(Saved entries)
- Opening Delimiter -

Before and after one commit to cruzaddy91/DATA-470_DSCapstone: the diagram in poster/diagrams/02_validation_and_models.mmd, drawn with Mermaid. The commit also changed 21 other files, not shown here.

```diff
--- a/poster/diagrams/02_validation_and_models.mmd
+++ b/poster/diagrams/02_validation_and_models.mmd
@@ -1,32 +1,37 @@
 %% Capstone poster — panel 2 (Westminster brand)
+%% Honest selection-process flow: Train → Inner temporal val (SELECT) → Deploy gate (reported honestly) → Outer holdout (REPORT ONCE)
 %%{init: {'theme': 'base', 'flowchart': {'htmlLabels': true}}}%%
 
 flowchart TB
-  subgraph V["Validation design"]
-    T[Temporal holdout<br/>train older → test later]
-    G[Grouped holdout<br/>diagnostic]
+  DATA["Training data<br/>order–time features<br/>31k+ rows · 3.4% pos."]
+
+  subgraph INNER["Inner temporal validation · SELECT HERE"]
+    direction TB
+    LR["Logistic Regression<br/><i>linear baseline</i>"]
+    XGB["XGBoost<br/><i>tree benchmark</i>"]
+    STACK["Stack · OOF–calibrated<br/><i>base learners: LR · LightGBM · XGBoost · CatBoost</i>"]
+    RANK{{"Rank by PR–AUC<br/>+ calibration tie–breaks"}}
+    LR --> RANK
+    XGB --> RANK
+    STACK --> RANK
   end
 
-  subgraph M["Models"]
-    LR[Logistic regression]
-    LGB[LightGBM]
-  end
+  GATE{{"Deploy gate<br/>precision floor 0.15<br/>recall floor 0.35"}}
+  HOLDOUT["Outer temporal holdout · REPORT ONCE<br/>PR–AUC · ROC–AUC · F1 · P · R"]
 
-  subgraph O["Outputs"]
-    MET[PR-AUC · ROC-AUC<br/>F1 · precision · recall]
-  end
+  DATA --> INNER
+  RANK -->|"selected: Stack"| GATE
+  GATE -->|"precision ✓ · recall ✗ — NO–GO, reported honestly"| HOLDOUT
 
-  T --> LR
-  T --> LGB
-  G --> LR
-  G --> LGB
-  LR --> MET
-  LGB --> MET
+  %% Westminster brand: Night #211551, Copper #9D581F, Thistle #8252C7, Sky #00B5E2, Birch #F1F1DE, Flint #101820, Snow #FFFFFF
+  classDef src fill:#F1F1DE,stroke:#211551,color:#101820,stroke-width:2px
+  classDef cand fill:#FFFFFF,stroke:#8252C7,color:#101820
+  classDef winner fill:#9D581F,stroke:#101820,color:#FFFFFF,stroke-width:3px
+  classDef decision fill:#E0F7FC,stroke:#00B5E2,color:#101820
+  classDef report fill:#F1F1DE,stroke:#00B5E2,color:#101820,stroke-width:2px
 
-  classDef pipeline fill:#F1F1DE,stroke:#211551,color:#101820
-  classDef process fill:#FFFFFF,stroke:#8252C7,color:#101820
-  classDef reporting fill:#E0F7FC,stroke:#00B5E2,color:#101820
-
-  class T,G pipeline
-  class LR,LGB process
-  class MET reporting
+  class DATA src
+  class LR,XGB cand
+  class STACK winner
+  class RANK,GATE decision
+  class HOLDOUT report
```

- Closing Delimiter -

Work task:
In full and without changes, give the data above once more.

Written reply:
Before and after one commit to cruzaddy91/DATA-470_DSCapstone: the diagram in poster/diagrams/02_validation_and_models.mmd, drawn with Mermaid. The commit also changed 21 other files, not shown here.

```diff
--- a/poster/diagrams/02_validation_and_models.mmd
+++ b/poster/diagrams/02_validation_and_models.mmd
@@ -1,32 +1,37 @@
 %% Capstone poster — panel 2 (Westminster brand)
+%% Honest selection-process flow: Train → Inner temporal val (SELECT) → Deploy gate (reported honestly) → Outer holdout (REPORT ONCE)
 %%{init: {'theme': 'base', 'flowchart': {'htmlLabels': true}}}%%
 
 flowchart TB
-  subgraph V["Validation design"]
-    T[Temporal holdout<br/>train older → test later]
-    G[Grouped holdout<br/>diagnostic]
+  DATA["Training data<br/>order–time features<br/>31k+ rows · 3.4% pos."]
+
+  subgraph INNER["Inner temporal validation · SELECT HERE"]
+    direction TB
+    LR["Logistic Regression<br/><i>linear baseline</i>"]
+    XGB["XGBoost<br/><i>tree benchmark</i>"]
+    STACK["Stack · OOF–calibrated<br/><i>base learners: LR · LightGBM · XGBoost · CatBoost</i>"]
+    RANK{{"Rank by PR–AUC<br/>+ calibration tie–breaks"}}
+    LR --> RANK
+    XGB --> RANK
+    STACK --> RANK
   end
 
-  subgraph M["Models"]
-    LR[Logistic regression]
-    LGB[LightGBM]
-  end
+  GATE{{"Deploy gate<br/>precision floor 0.15<br/>recall floor 0.35"}}
+  HOLDOUT["Outer temporal holdout · REPORT ONCE<br/>PR–AUC · ROC–AUC · F1 · P · R"]
 
-  subgraph O["Outputs"]
-    MET[PR-AUC · ROC-AUC<br/>F1 · precision · recall]
-  end
+  DATA --> INNER
+  RANK -->|"selected: Stack"| GATE
+  GATE -->|"precision ✓ · recall ✗ — NO–GO, reported honestly"| HOLDOUT
 
-  T --> LR
-  T --> LGB
-  G --> LR
-  G --> LGB
-  LR --> MET
-  LGB --> MET
+  %% Westminster brand: Night #211551, Copper #9D581F, Thistle #8252C7, Sky #00B5E2, Birch #F1F1DE, Flint #101820, Snow #FFFFFF
+  classDef src fill:#F1F1DE,stroke:#211551,color:#101820,stroke-width:2px
+  classDef cand fill:#FFFFFF,stroke:#8252C7,color:#101820
+  classDef winner fill:#9D581F,stroke:#101820,color:#FFFFFF,stroke-width:3px
+  classDef decision fill:#E0F7FC,stroke:#00B5E2,color:#101820
+  classDef report fill:#F1F1DE,stroke:#00B5E2,color:#101820,stroke-width:2px
 
-  classDef pipeline fill:#F1F1DE,stroke:#211551,color:#101820
-  classDef process fill:#FFFFFF,stroke:#8252C7,color:#101820
-  classDef reporting fill:#E0F7FC,stroke:#00B5E2,color:#101820
-
-  class T,G pipeline
-  class LR,LGB process
-  class MET reporting
+  class DATA src
+  class LR,XGB cand
+  class STACK winner
+  class RANK,GATE decision
+  class HOLDOUT report
```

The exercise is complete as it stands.